The archaeological evidence is sketchy, but the first pussy hat was probably knitted by Circe. Among nasty women, the witch of Aeaea has held a place of prominence since Homer first sang of her wiles. For most of us, that was a long time ago — 700 B.C. or freshman English — but popular interest in “The Odyssey” picked up last fall when Emily Wilson published the first English translation by a woman. Wilson, a classicist at the University of Pennsylvania, described Circe as “the goddess who speaks in human tongues” and reminded us that what makes this enchantress particularly dangerous is that she is as beautiful as she is powerful.
That combination of qualities has excited male desire and dread at least since Athena sprang from the head of Zeus. On papyrus or Twitter, from Olympus to Hollywood, we have a roster of handy slurs and strategies to keep women caught between Scylla and Charybdis: either frigid or slutty, unnaturally masculine or preternaturally sexless, Lady Macbeth or Mother Mary.
Now, into that ancient battle — reinvigorated in our own era by the #MeToo movement — comes an absorbing new novel by Madeline Miller called “Circe.” In his 1726 translation of “The Odyssey,” Alexander Pope claimed that Circe possessed an “adamantine heart,” but Miller finds the goddess’s affections wounded, complicated and capable of extraordinary sympathy.

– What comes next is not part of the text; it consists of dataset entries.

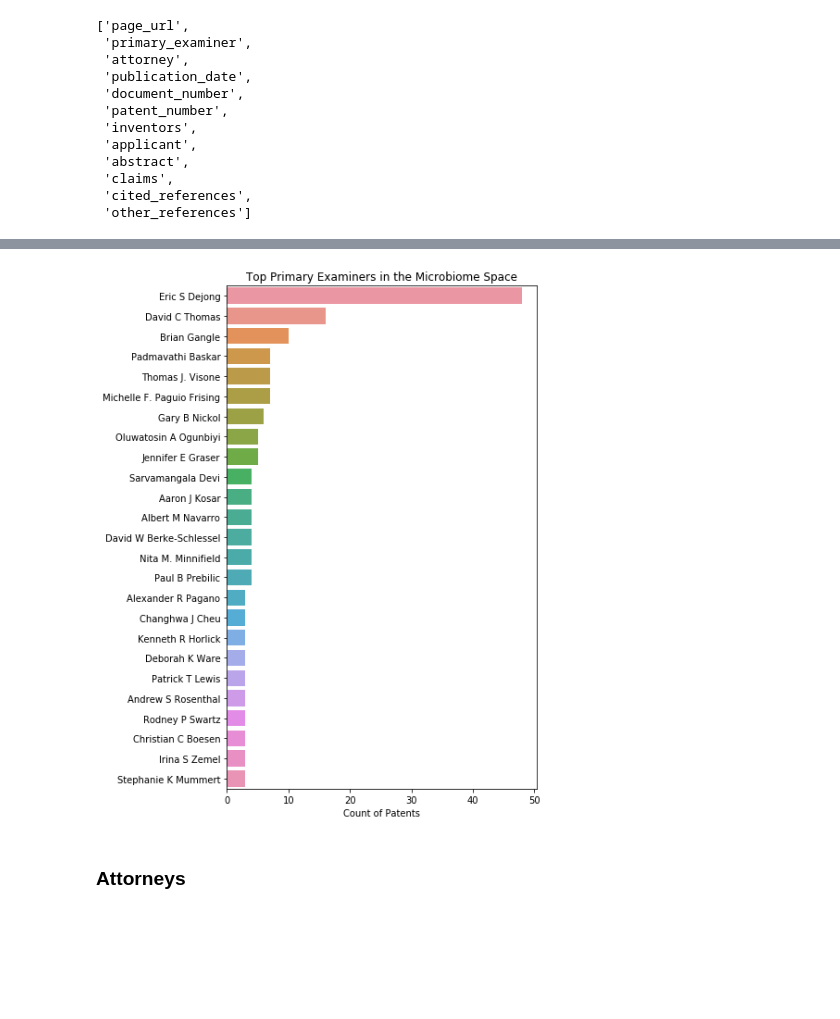
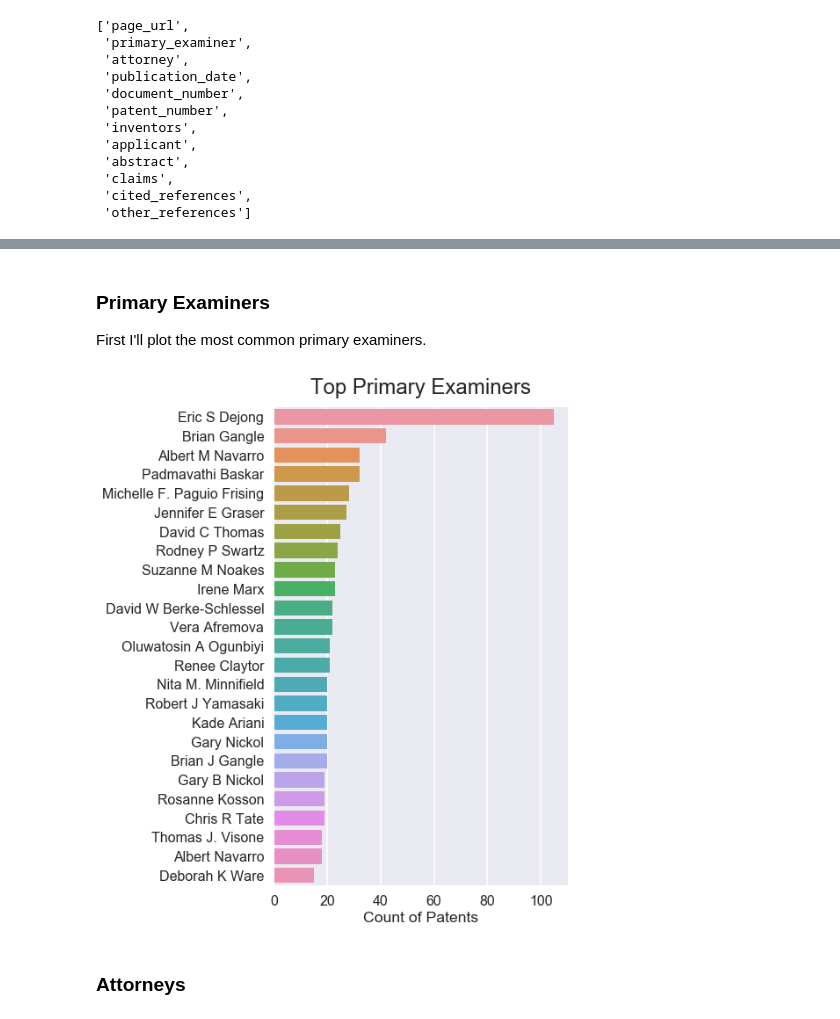
Before and after one commit to mrtoronto/patent_scraper_analysis, a Jupyter notebook: patent_analysis.ipynb, the cells around one changed output, grey strips where cells are left out. Drawn from its saved outputs; the diff is of its cells as text; code cells hidden in the pictures; blank space fills up the shorter version.

```diff
--- a/patent_analysis.ipynb
+++ b/patent_analysis.ipynb
@@ -14,8 +19,0 @@ from nltk.tokenize import word_tokenize
-# %%
-in_path = 'test1k'
-with open(f'{in_path}.json', 'r') as f:
-    patent_data = json.load(f)
-
-patent_nres = [float(i) for i in list(patent_data.keys())]
-
-print(f'Minimum patent result number : {min(patent_nres)}\nMaximum patent result number : {max(patent_nres)}')
@@ -24,0 +20,3 @@ Maximum patent result number : 400.0
+# %%
+plt.style.use('seaborn-poster')
+sns.color_palette('pastel')
@@ -24,0 +34,19 @@ Maximum patent result number : 400.0
+# %%
+
+in_paths = ['microbiome_patents', 'probiotic_patents']
+if (len(in_paths) == 1) or (isinstance(in_paths, str)):
+    with open(f'{in_path}.json', 'r') as f:
+        patent_data = json.load(f)
+elif len(in_paths) > 1:
+    patent_data = {}
+    for in_path in in_paths:
+        with open(f'{in_path}.json', 'r') as f:
+            tmp_data = json.load(f)
+        patent_data.update(tmp_data)
+
+patent_ids = [i for i in list(patent_data.keys())]
+terms = [i.split('_')[0] for i in patent_ids]
+print('Terms found in the data include:', set(terms), '\n')
+for term in set(terms):
+    term_ids = [i.split('_')[1] for i in patent_ids if i.split('_')[0] == term]
+    print(f'Minimum {term} patent result number : {min(term_ids)}\nMaximum {term} patent result number : {max(term_ids)}')
@@ -72,18 +131,23 @@ plt.show()
+# %% [markdown]
+### Primary Examiners
+
+First I'll plot the most common primary examiners.
 # %%
 PEs = [i['primary_examiner'] for i in patent_data.values()]
 PEs = [i.split('; ')[1] + ' ' + i.split('; ')[0] for i in PEs]
 PEs_count = dict(collections.Counter(PEs))
 n = 25
 top_PE_list = sorted(PEs_count, key=PEs_count.get, reverse=True)[:n]
 top_PEcount_list = [PEs_count[i] for i in top_PE_list]
 
-fig = plt.figure(figsize=(6,10))
+fig = plt.figure(figsize=(6,10), facecolor='white')
 sns.barplot(top_PEcount_list, top_PE_list)
-plt.title('Top Primary Examiners in the Microbiome Space')
+sns.despine()
+plt.title('Top Primary Examiners', fontsize=24, pad=15)
 plt.xlabel('Count of Patents')
 plt.show()
 # %% [output]
-[figure, old version]
+[figure, new version]
 # %% [markdown]
 ### Attorneys
 # %%
```
Also changed, not shown: parts of 44 cells of this notebook.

And to anyone who thinks that women can be shamed into silence, this witch has just one thing to say: “That’ll do, pig.”